What you will do = Count the lines in the following data that include "return". Please write only the number.

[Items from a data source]
☆ ☆ ☆
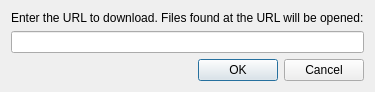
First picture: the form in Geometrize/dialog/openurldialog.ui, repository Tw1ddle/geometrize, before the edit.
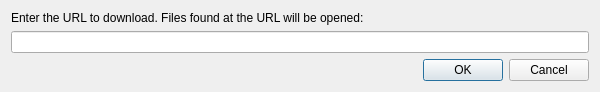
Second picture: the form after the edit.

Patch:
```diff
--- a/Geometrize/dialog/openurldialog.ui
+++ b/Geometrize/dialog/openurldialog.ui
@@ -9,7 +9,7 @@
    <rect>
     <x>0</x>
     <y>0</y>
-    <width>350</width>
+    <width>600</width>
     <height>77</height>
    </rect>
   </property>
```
☆ ☆ ☆
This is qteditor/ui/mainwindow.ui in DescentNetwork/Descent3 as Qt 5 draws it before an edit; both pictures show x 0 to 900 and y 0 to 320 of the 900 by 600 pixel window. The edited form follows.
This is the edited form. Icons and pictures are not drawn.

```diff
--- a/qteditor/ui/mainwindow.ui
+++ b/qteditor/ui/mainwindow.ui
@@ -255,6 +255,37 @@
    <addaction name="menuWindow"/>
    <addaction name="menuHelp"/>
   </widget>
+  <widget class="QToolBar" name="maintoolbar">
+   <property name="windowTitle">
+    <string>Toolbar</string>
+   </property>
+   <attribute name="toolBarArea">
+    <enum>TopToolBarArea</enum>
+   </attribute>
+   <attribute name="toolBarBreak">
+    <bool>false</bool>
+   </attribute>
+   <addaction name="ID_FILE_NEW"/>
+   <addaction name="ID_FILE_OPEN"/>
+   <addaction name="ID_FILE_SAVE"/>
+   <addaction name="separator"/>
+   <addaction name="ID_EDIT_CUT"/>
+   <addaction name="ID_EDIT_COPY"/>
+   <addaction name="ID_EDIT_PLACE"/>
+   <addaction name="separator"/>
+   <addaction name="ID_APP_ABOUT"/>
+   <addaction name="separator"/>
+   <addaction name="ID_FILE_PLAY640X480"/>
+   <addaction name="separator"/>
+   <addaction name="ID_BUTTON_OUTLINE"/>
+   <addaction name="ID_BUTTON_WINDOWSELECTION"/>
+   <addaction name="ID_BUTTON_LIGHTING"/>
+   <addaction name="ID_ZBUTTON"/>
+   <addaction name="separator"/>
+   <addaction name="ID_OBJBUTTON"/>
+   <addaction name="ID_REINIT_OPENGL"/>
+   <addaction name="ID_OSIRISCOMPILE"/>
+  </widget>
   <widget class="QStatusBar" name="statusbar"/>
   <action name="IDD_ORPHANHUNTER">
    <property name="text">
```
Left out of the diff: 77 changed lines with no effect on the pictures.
☆ ☆ ☆
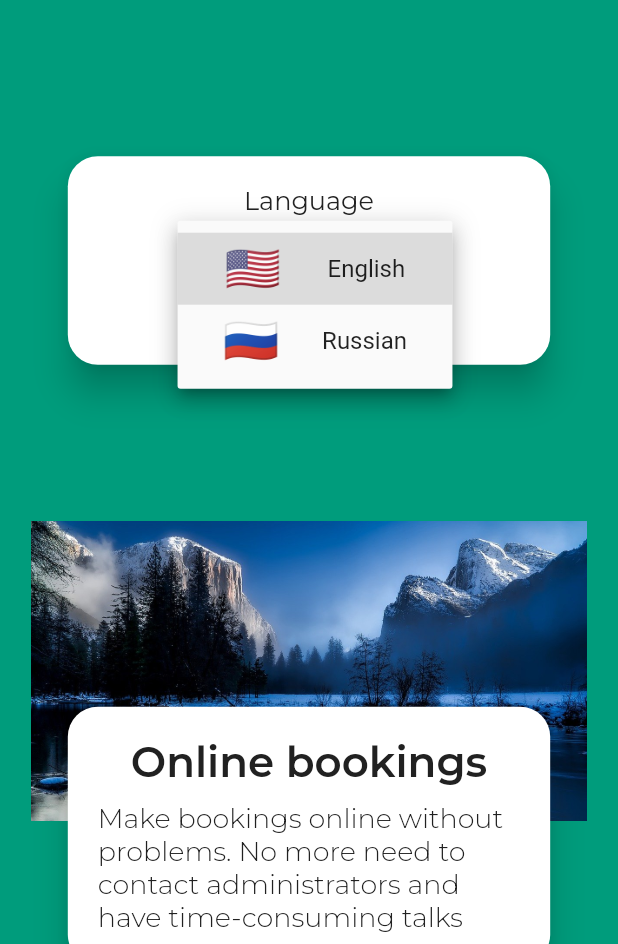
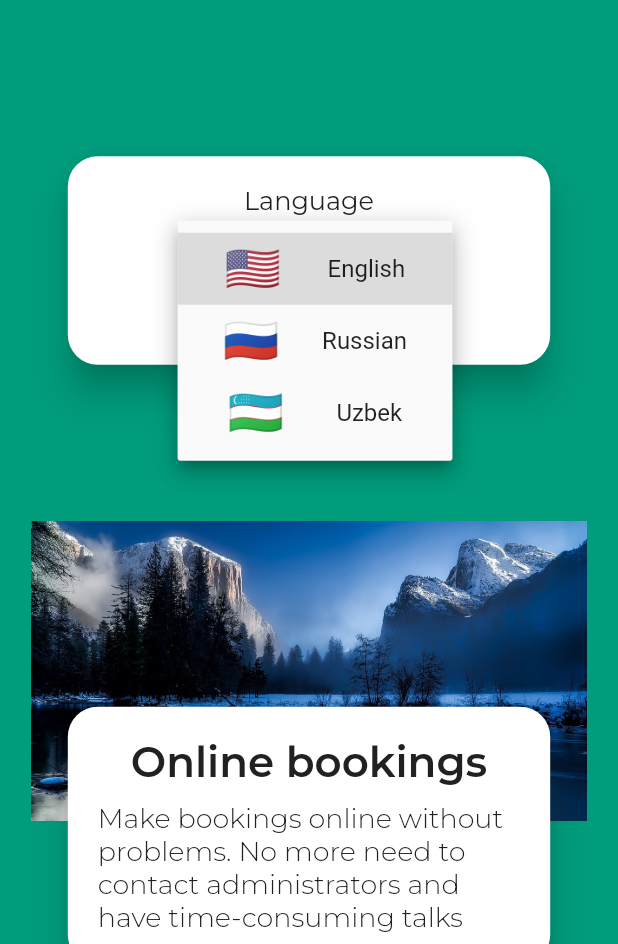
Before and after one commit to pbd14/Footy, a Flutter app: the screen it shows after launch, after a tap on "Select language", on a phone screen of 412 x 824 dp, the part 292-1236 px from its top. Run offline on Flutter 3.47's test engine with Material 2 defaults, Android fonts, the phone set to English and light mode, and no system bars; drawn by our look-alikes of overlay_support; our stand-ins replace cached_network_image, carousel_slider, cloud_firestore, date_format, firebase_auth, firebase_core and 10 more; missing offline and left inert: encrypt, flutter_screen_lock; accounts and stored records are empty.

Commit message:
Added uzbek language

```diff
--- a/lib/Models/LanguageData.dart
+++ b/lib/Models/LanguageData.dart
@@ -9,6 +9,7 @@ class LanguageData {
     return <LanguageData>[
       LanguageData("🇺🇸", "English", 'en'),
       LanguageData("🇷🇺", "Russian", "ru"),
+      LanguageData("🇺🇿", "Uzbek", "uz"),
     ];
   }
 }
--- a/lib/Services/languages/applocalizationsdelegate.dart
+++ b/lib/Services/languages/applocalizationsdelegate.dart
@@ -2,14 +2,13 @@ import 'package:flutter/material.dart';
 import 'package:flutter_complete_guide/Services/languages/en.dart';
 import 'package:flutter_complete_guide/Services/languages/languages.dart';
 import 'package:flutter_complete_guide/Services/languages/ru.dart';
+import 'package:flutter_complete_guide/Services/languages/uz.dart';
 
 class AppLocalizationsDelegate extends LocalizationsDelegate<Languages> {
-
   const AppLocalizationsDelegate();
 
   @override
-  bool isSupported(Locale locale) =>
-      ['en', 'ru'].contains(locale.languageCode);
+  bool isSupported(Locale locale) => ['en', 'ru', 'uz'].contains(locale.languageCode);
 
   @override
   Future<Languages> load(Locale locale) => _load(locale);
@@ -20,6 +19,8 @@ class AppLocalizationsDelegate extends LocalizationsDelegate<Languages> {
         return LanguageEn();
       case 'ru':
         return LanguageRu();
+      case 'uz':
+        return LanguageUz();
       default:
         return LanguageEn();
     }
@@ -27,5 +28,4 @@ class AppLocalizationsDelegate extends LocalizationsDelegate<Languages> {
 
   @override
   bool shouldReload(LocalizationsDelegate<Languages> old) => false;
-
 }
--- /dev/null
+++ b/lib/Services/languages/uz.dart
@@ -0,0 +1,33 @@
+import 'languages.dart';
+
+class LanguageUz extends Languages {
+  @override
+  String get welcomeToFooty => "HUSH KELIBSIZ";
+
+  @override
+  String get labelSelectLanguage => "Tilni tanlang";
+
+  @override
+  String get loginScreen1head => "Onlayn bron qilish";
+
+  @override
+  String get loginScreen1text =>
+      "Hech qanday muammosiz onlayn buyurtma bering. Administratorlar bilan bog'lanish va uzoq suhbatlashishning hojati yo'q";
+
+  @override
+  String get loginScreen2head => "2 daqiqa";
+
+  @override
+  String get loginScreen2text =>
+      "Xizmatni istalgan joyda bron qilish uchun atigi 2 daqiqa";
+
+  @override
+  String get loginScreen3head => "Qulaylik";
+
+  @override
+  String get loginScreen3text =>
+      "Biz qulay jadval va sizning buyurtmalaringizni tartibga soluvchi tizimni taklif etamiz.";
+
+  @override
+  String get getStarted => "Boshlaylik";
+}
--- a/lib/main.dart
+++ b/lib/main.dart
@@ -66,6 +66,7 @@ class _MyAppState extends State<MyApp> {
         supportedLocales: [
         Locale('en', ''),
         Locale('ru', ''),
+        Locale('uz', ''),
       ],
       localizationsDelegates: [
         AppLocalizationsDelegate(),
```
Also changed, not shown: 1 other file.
☆ ☆ ☆
Task response = 5